The Corporación del Cobre de Chile case offers an example of a successful oversight action against a state-owned company. The Chañaral Citizen’s Committee for the Defense of the Environment and Development claimed that the government authority that owned the El Salvador Mining Company, the largest company in Chile, was violating its constitutional right to a healthy environment because of an ongoing “arbitrary and illegal” discharge of pollutants by the mine’s metallurgical plant in the Salado River, causing severe contamination and it is the obligation of the State to watch for any violation of this right; citizens can bring a court action against an authority that violates it (called an “Article 20 Action”). In this case, the court, confirmed on appeal by the Supreme Court, ruled that, although the company had an authorization, this did not justify polluting the waters and that the discharge was a violation of the Committee’s constitutional right. The court ordered the mining company to end its discharge into the Pacific Ocean.
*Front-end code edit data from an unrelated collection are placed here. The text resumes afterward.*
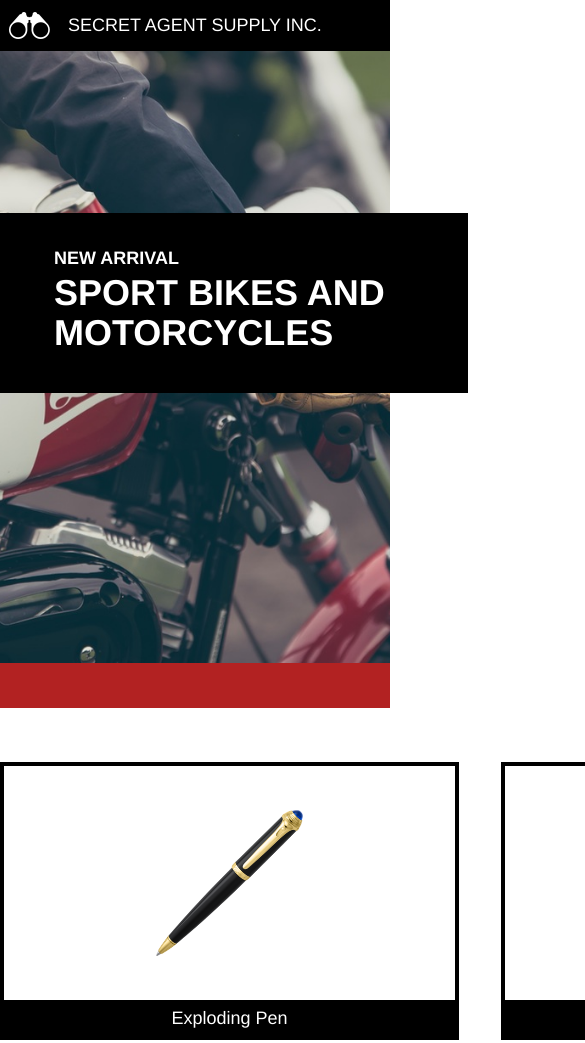
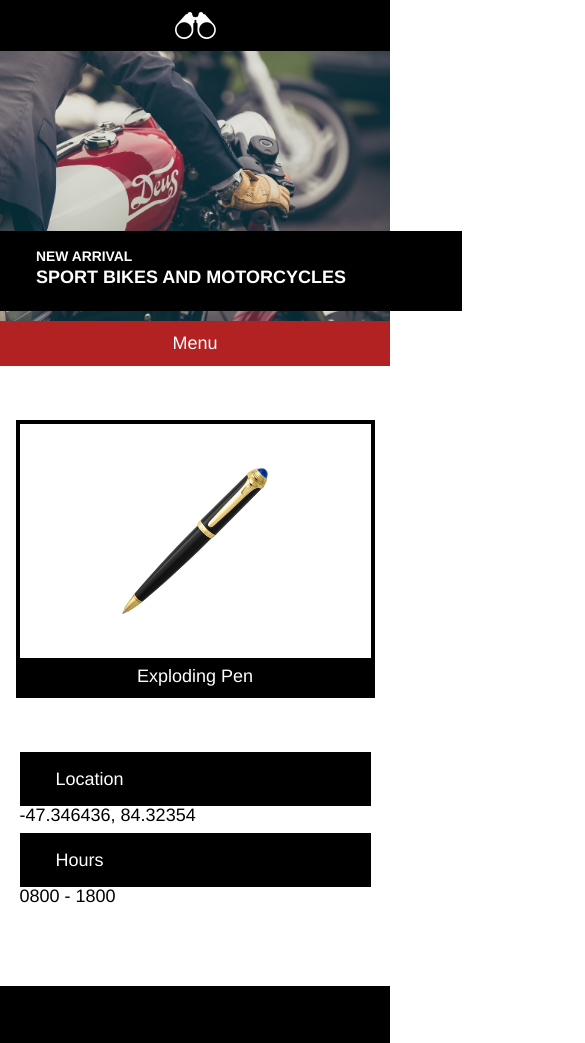
Before and after one commit to designbynuff/SecretAgentSupply, a plain HTML site: page index.html in a window 390 px wide. Shown: the top 1043 px of the page, 585 px wide, since content can reach past the window. Drawn offline with Linux system fonts and the light colour scheme.

Commit message:
Added mobile styles.

```diff
--- a/resources/css/style.css
+++ b/resources/css/style.css
@@ -9,7 +9,7 @@ body{
 }
 
 .container{
-  width: 960px;
+  max-width: 960px;
   margin: 0 auto;
 }
 
@@ -45,7 +45,7 @@ header{
   height: 25rem;
   background-image: url(../img/moto.jpeg);
   background-size: cover;
-  background-position: center;
+  background-position: center center;
   background-repeat: no-repeat;
 }
 
@@ -183,3 +183,67 @@ footer{
     display: none;
   }
 }
+
+/* For Phones */
+
+@media only screen and (max-width: 470px){
+
+  header{
+
+  }
+
+  .logo img{
+    padding: 0 0;
+    margin: 0 auto;
+  }
+
+  .logo span{
+    display: none;
+    }
+
+  .hero{
+    height: 15rem;
+    padding: 0 0
+  }
+
+  .textbox{
+    width: 100%;
+    position: relative;
+    top: 10rem;
+    padding: 1rem 2rem;
+  }
+
+  .textbox h2{
+    font-size: 1rem;
+  }
+
+  .textbox h3{
+    font-size: .77rem;
+  }
+
+  .grid{
+    justify-content: center;
+  }
+
+  .item{
+    width: 90%;
+  }
+
+  #watch{
+    display: none;
+  }
+
+  .info-container{
+    justify-content: center;
+    flex-wrap: wrap;
+  }
+
+  .info{
+    width: 90%;
+    padding-bottom: .5rem;
+  }
+
+  footer{
+    text-align: center;
+  }
+}
```
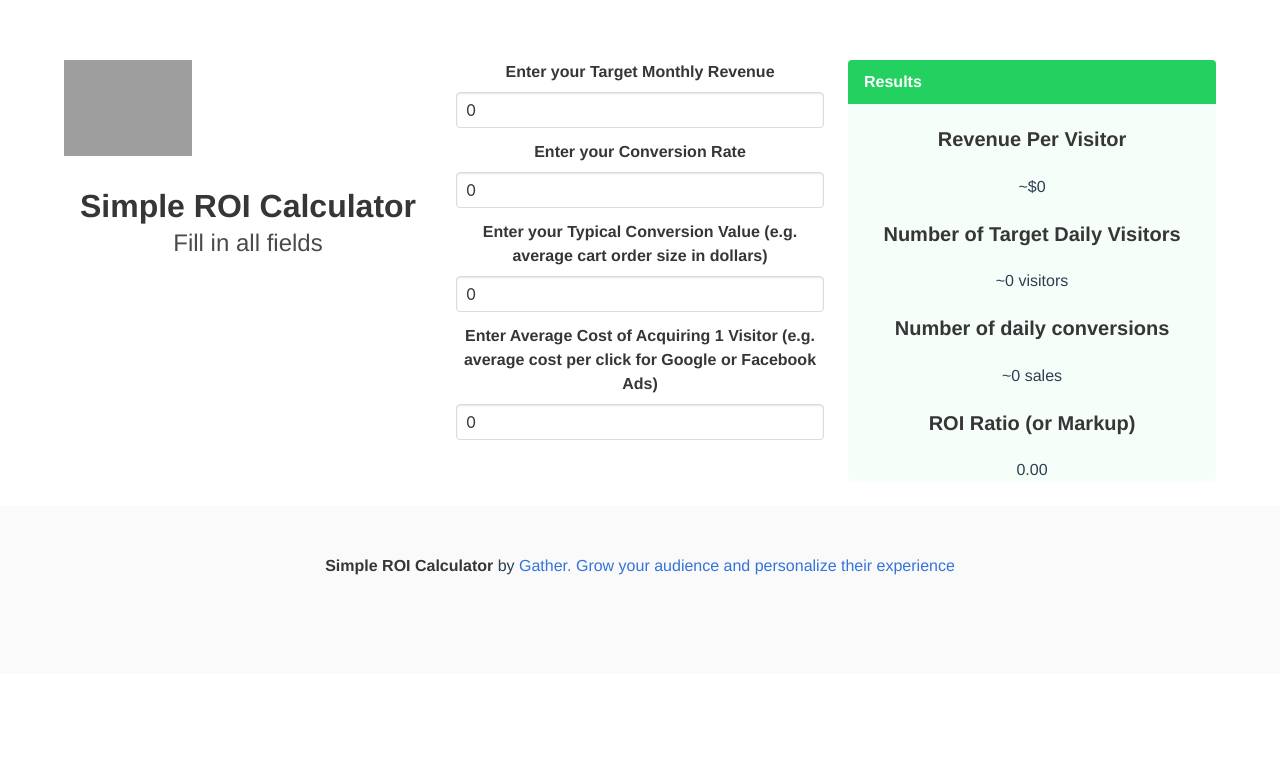
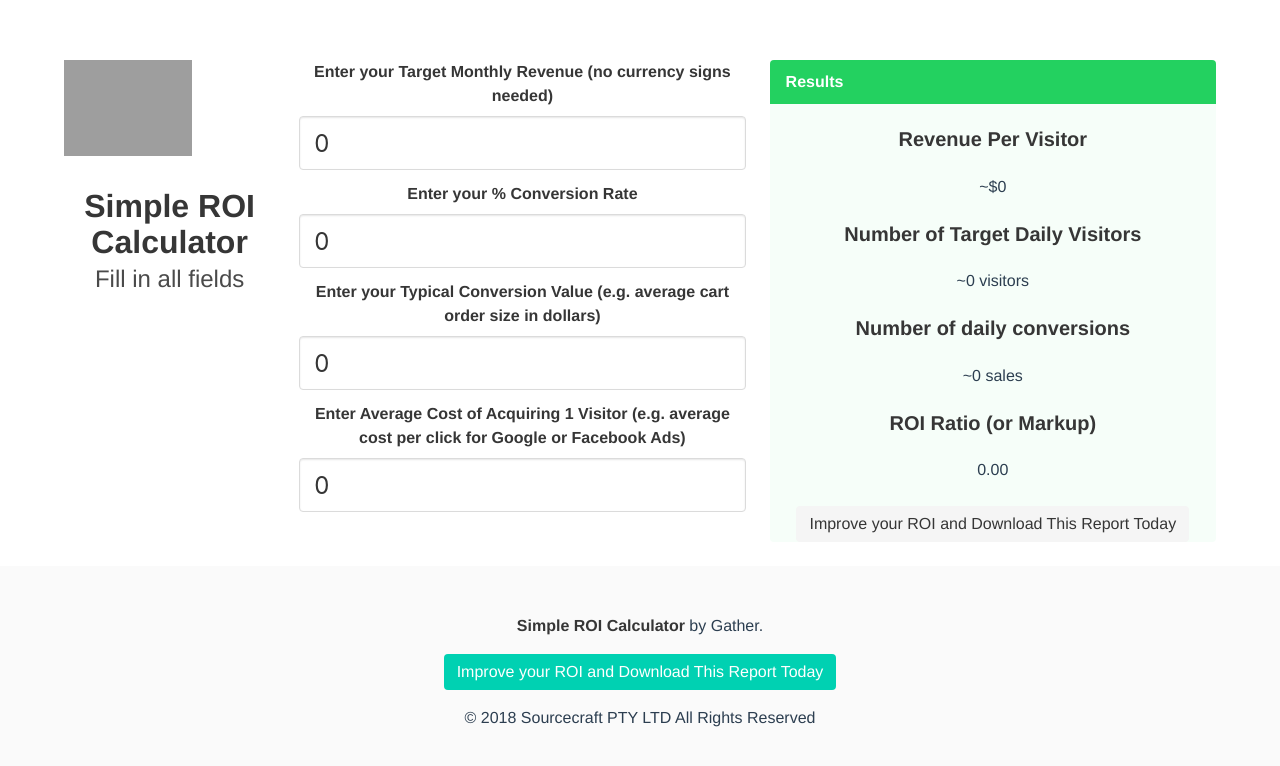
Before and after one commit to iz103/conversion_revenue_calculator, a Vue app: page / in a window 1280 px wide. Shown: the top 766 px of the page. Built offline with nearby package versions, Linux system fonts and the light colour scheme; grey boxes are pictures that could not be loaded.

Commit message:
added link to the report and cleaned up

```diff
--- a/index.html
+++ b/index.html
@@ -5,6 +5,7 @@
     <meta name="viewport" content="width=device-width,initial-scale=1.0">
     <title>conversion_revenue_calculator</title>
     <link rel="stylesheet" href="https://cdnjs.cloudflare.com/ajax/libs/bulma/0.7.2/css/bulma.css">
+    <link rel="stylesheet" href="https://stackpath.bootstrapcdn.com/font-awesome/4.7.0/css/font-awesome.min.css">
   </head>
   <body>
     <div id="app"></div>
--- a/src/components/calculator.vue
+++ b/src/components/calculator.vue
@@ -2,7 +2,7 @@
   <div   class="calculator">
     <div class="container">
       <div class="columns">
-        <div class="column is-one-third">
+        <div class="column is-one-fifth">
           <figure class="image is-128x128">
             <a href="http://hq.gathercustomers.com" target="_blank">
               <img src="http://hq.gathercustomers.com/assets/img/gather-logo-text-dark.png" alt="">
@@ -13,28 +13,26 @@
         </div>
         <div class="column">
           <div class="field">
-            <label class="label">Enter your Target Monthly Revenue</label>
-            <div class="control">
-              <!-- <input class="input" type="text" placeholder="e.g Alex Smith"> -->
-              <input class="input" type="number" v-model='tmr' name="" value="" required>
-            </div>
+            <label class="label">Enter your Target Monthly Revenue (no currency signs needed)</label>
+            <input class="input is-large" type="number" v-model='tmr' name="" value="" required>
+            <!-- </div> -->
           </div>
           <div class="field">
-            <label class="label">Enter your Conversion Rate</label>
+            <label class="label">Enter your % Conversion Rate</label>
             <div class="control">
-              <input class="input" type="number" v-model='cr' name="" value="" required placeholder="e.g. 2%">
+              <input class="input is-large" type="number" v-model='cr' name="" value="" required placeholder="e.g. 2%">
             </div>
           </div>
           <div class="field">
             <label class="label">Enter your Typical Conversion Value (e.g. average cart order size in dollars)</label>
             <div class="control">
-              <input class="input" type="number" v-model='cv' name="" value="" required>
+              <input class="input is-large" type="number" v-model='cv' name="" value="" required>
             </div>
           </div>
           <div class="field">
             <label class="label">Enter Average Cost of Acquiring 1 Visitor (e.g. average cost per click for Google or Facebook Ads)</label>
             <div class="control">
-              <input class="input" type="number" v-model='cpv' name="" value="" required>
+              <input class="input is-large" type="number" v-model='cpv' name="" value="" required>
             </div>
           </div>
         </div>
@@ -57,6 +55,8 @@
               <br>
               <h5 class="title is-5">ROI Ratio (or Markup)</h5>
               <p>{{(roi || 0).toFixed(2)}}</p>
+              <br>
+              <p><a class="button is-light" href="https://academy.gathercustomers.com/how-top-shopify-stores-use-cro-to-scientifically-improve-conversion-rates/" target="_blank">Improve your ROI and Download This Report Today</a></p>
             </div>
             <!-- <div class="message-body">
               Lorem ipsum dolor sit amet, consectetur adipiscing elit. <strong>Pellentesque risus mi</strong>, tempus quis placerat ut, porta nec nulla. Vestibulum rhoncus ac ex sit amet fringilla. Nullam gravida purus diam, et dictum <a>felis venenatis</a> efficitur. Aenean ac <em>eleifend lacus</em>, in mollis lectus. Donec sodales, arcu et sollicitudin porttitor, tortor urna tempor ligula, id porttitor mi magna a neque. Donec dui urna, vehicula et sem eget, facilisis sodales sem.
@@ -78,7 +78,10 @@
     <footer class="footer">
       <div class="content has-text-centered">
         <p>
-          <strong>Simple ROI Calculator</strong> by <a href="http://hq.gathercustomers.com" target="_blank">Gather. Grow your audience and personalize their experience</a>
+          <!-- <strong>Simple ROI Calculator</strong> by <a href="http://hq.gathercustomers.com" target="_blank">Gather. Grow your audience and personalize their experience</a> -->
+          <strong>Simple ROI Calculator</strong> by Gather.
+          <p><a class="button is-primary" href="https://academy.gathercustomers.com/how-top-shopify-stores-use-cro-to-scientifically-improve-conversion-rates/" target="_blank">Improve your ROI and Download This Report Today</a></p>
+          <p>&copy; 2018 Sourcecraft PTY LTD All Rights Reserved</p>
         </p>
       </div>
     </footer>
```
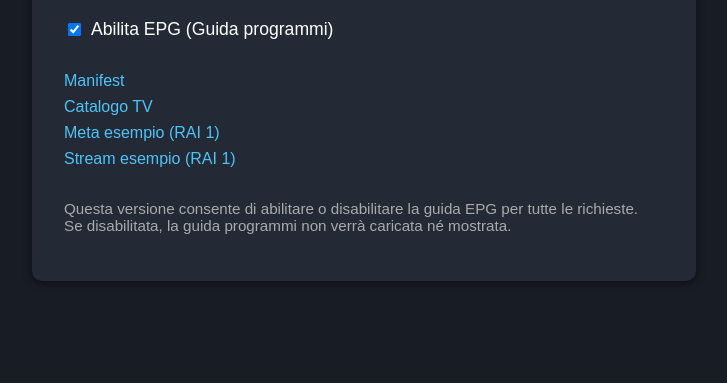
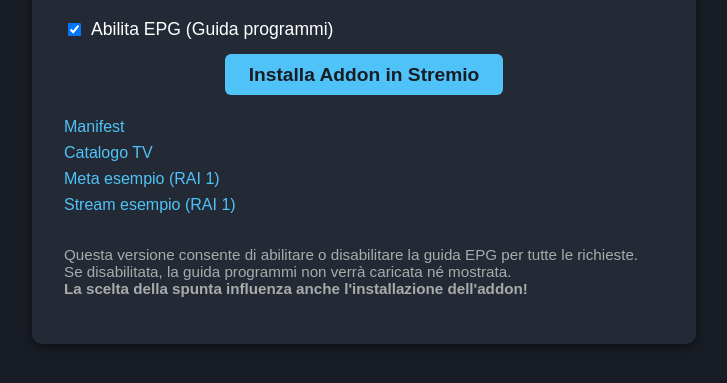
Before and after one commit to piholo/strv, a website: page src/public/landing.html in a window 1280 px wide. Shown: the part 133-516 px from the top of the page, without its empty margins (276-1003 px from the left). Drawn offline with Linux system fonts and the light colour scheme.

Commit message:
Update landing.html

```diff
--- a/src/public/landing.html
+++ b/src/public/landing.html
@@ -14,6 +14,9 @@
         .links { margin-top: 32px; }
         .links a { display: block; color: #4fc3f7; margin: 8px 0; text-decoration: none; }
         .links a:hover { text-decoration: underline; }
+        .install { margin-top: 24px; text-align: center; }
+        .install a { font-size: 1.2em; background: #4fc3f7; color: #181c24; padding: 10px 24px; border-radius: 6px; text-decoration: none; font-weight: bold; }
+        .install a:hover { background: #0288d1; color: #fff; }
     </style>
 </head>
 <body>
@@ -23,13 +26,16 @@
             <input type="checkbox" id="epg-flag" checked>
             Abilita EPG (Guida programmi)
         </label>
+        <div class="install">
+            <a id="install-link" href="#">Installa Addon in Stremio</a>
+        </div>
         <div class="links">
             <a id="manifest-link" href="#">Manifest</a>
             <a id="catalog-link" href="#">Catalogo TV</a>
             <a id="meta-link" href="#">Meta esempio (RAI 1)</a>
             <a id="stream-link" href="#">Stream esempio (RAI 1)</a>
         </div>
-        <p style="margin-top:32px;font-size:0.95em;color:#aaa;">Questa versione consente di abilitare o disabilitare la guida EPG per tutte le richieste.<br>Se disabilitata, la guida programmi non verrà caricata né mostrata.</p>
+        <p style="margin-top:32px;font-size:0.95em;color:#aaa;">Questa versione consente di abilitare o disabilitare la guida EPG per tutte le richieste.<br>Se disabilitata, la guida programmi non verrà caricata né mostrata.<br><b>La scelta della spunta influenza anche l'installazione dell'addon!</b></p>
     </div>
     <script>
         // Salva e ripristina la scelta EPG
@@ -47,6 +53,7 @@
         function updateLinks() {
             const base = window.location.origin;
             const epgParam = getEpgParam();
+            document.getElementById('install-link').href = `${base}/manifest.json?${epgParam}`;
             document.getElementById('manifest-link').href = `${base}/manifest.json?${epgParam}`;
             document.getElementById('catalog-link').href = `${base}/catalog/tv/tv-channels?${epgParam}`;
             document.getElementById('meta-link').href = `${base}/meta/tv/tv:RAI%201?${epgParam}`;
```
Another Article 20 Action was directed against the mayor of Futrono for the “arbitrary and illegal” installation of a rubbish dump without observing the minimal sanitation standards. This case is an example of well-coordinated use of administrative and civil procedures. The claimant simultaneously filed a complaint with the sanitation service against the mayor. The service ruled in favor of the claimant, imposed an administrative fine, and ordered the closure of the dump. Subsequently, the court that ruled on the Article 20 Action took this administrative decision into account and also ruled in favor of the claimant, i.e., ordered the closure and clean-up of the site.